» **Problem statement**: Please give the listing again in full, leaving out its images.

» **Given records**:

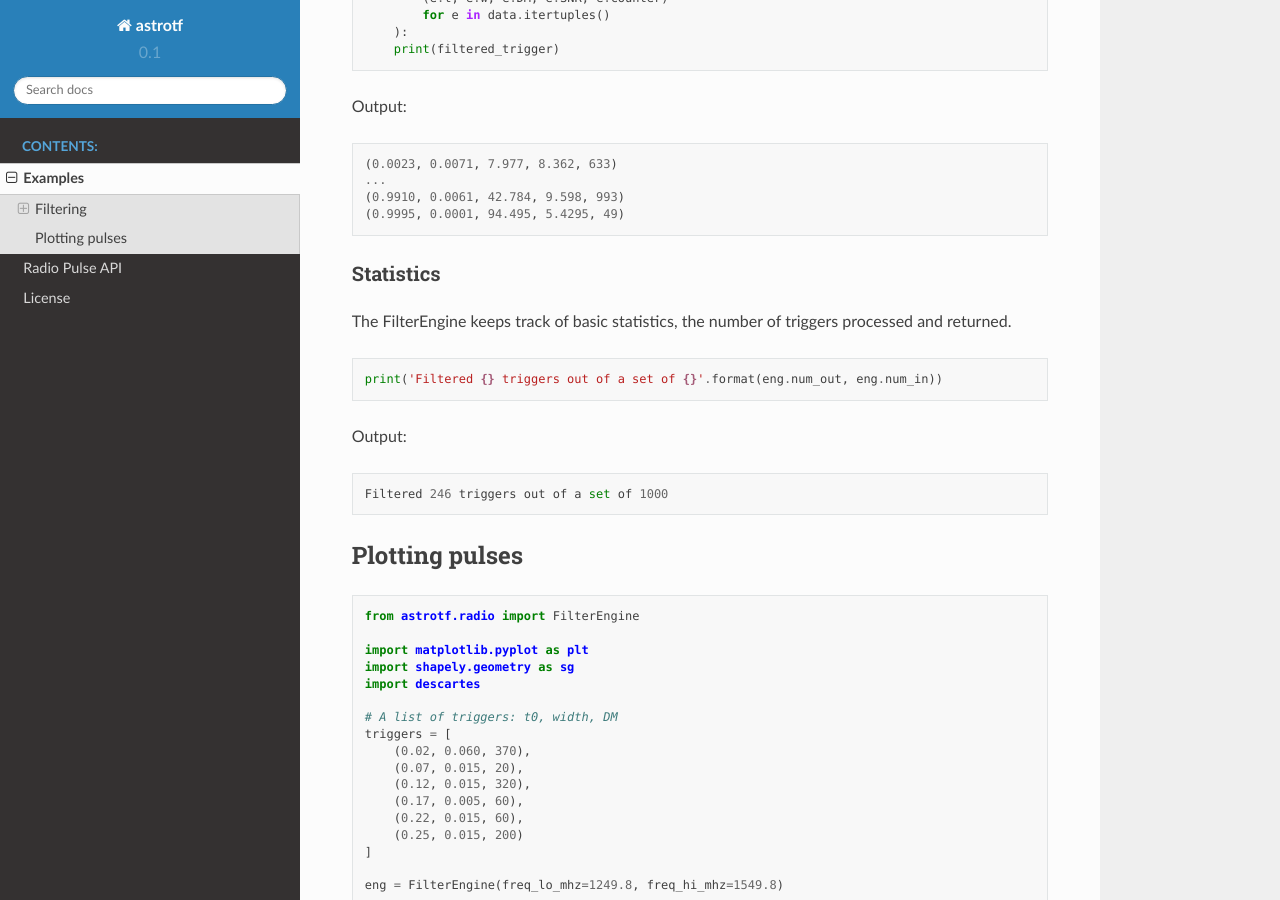
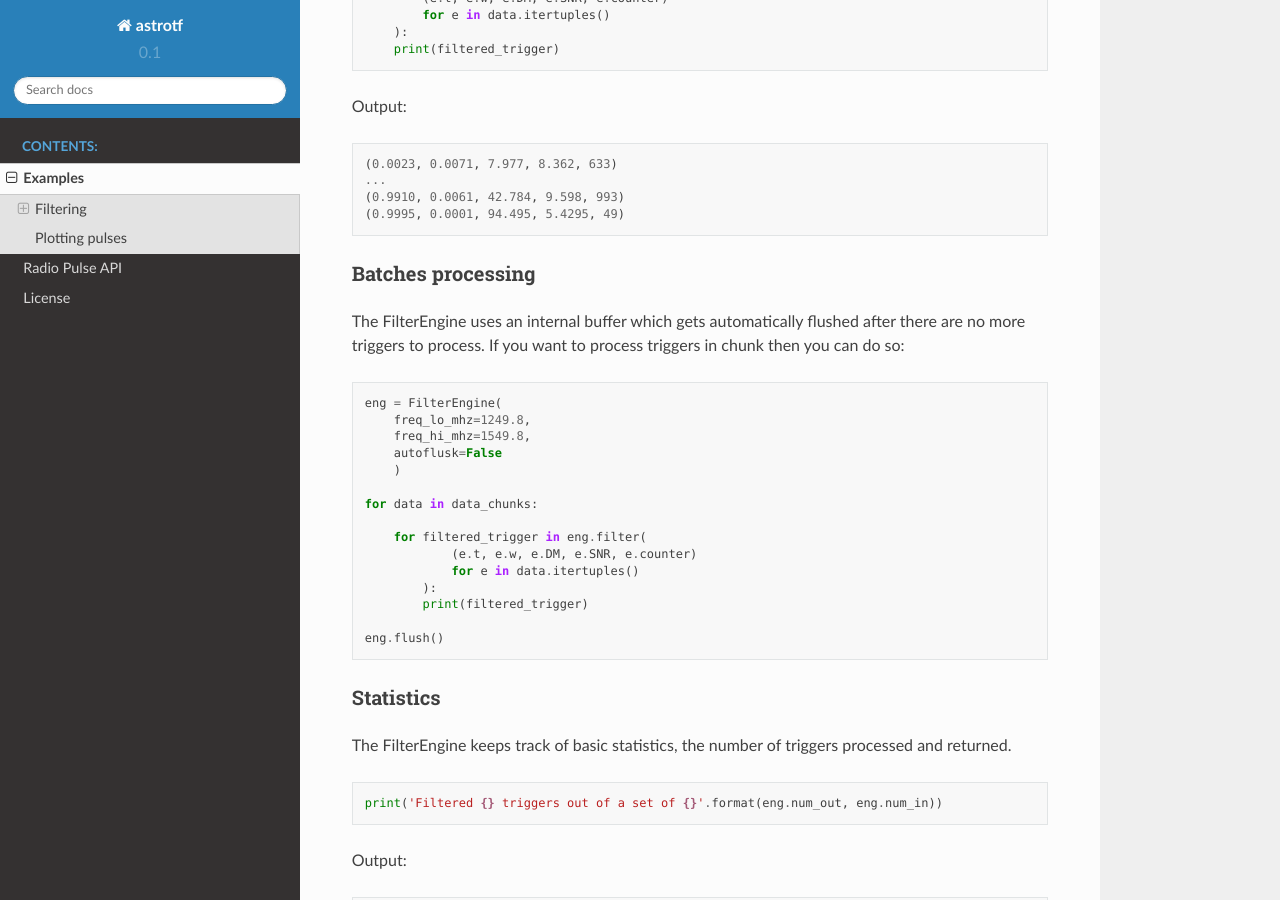
Before and after one commit to sitmo/astro-trigger-cluster, a Sphinx documentation site: the page built from docs/source/examples.rst, in a window 1280 px wide and 900 px high, scrolled down 1930 px. Built offline with Sphinx 7.4.7 and the Read the Docs theme 2.0.0, drawn with Linux system fonts in a browser that asks for light colours.

```diff
--- a/docs/source/examples.rst
+++ b/docs/source/examples.rst
@@ -105,6 +105,31 @@ Output::
     (0.9995, 0.0001, 94.495, 5.4295, 49)
 
 
+
+Batches processing
+^^^^^^^^^^^^^^^^^^
+The FilterEngine uses an internal buffer which gets automatically flushed after there are no more triggers to process.
+If you want to process triggers in chunk then you can do so:
+
+.. code-block:: python
+
+    eng = FilterEngine(
+        freq_lo_mhz=1249.8,
+        freq_hi_mhz=1549.8,
+        autoflusk=False
+        )
+
+    for data in data_chunks:
+
+        for filtered_trigger in eng.filter(
+                (e.t, e.w, e.DM, e.SNR, e.counter)
+                for e in data.itertuples()
+            ):
+            print(filtered_trigger)
+
+    eng.flush()
+
+
 Statistics
 ^^^^^^^^^^
 
```
Also changed, not shown: README.md (+2 -121 lines).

» **Answer space**:
Before and after one commit to sitmo/astro-trigger-cluster, a Sphinx documentation site: the page built from docs/source/examples.rst, in a window 1280 px wide and 900 px high, scrolled down 1930 px. Built offline with Sphinx 7.4.7 and the Read the Docs theme 2.0.0, drawn with Linux system fonts in a browser that asks for light colours.

```diff
--- a/docs/source/examples.rst
+++ b/docs/source/examples.rst
@@ -105,6 +105,31 @@ Output::
     (0.9995, 0.0001, 94.495, 5.4295, 49)
 
 
+
+Batches processing
+^^^^^^^^^^^^^^^^^^
+The FilterEngine uses an internal buffer which gets automatically flushed after there are no more triggers to process.
+If you want to process triggers in chunk then you can do so:
+
+.. code-block:: python
+
+    eng = FilterEngine(
+        freq_lo_mhz=1249.8,
+        freq_hi_mhz=1549.8,
+        autoflusk=False
+        )
+
+    for data in data_chunks:
+
+        for filtered_trigger in eng.filter(
+                (e.t, e.w, e.DM, e.SNR, e.counter)
+                for e in data.itertuples()
+            ):
+            print(filtered_trigger)
+
+    eng.flush()
+
+
 Statistics
 ^^^^^^^^^^
 
```
Also changed, not shown: README.md (+2 -121 lines).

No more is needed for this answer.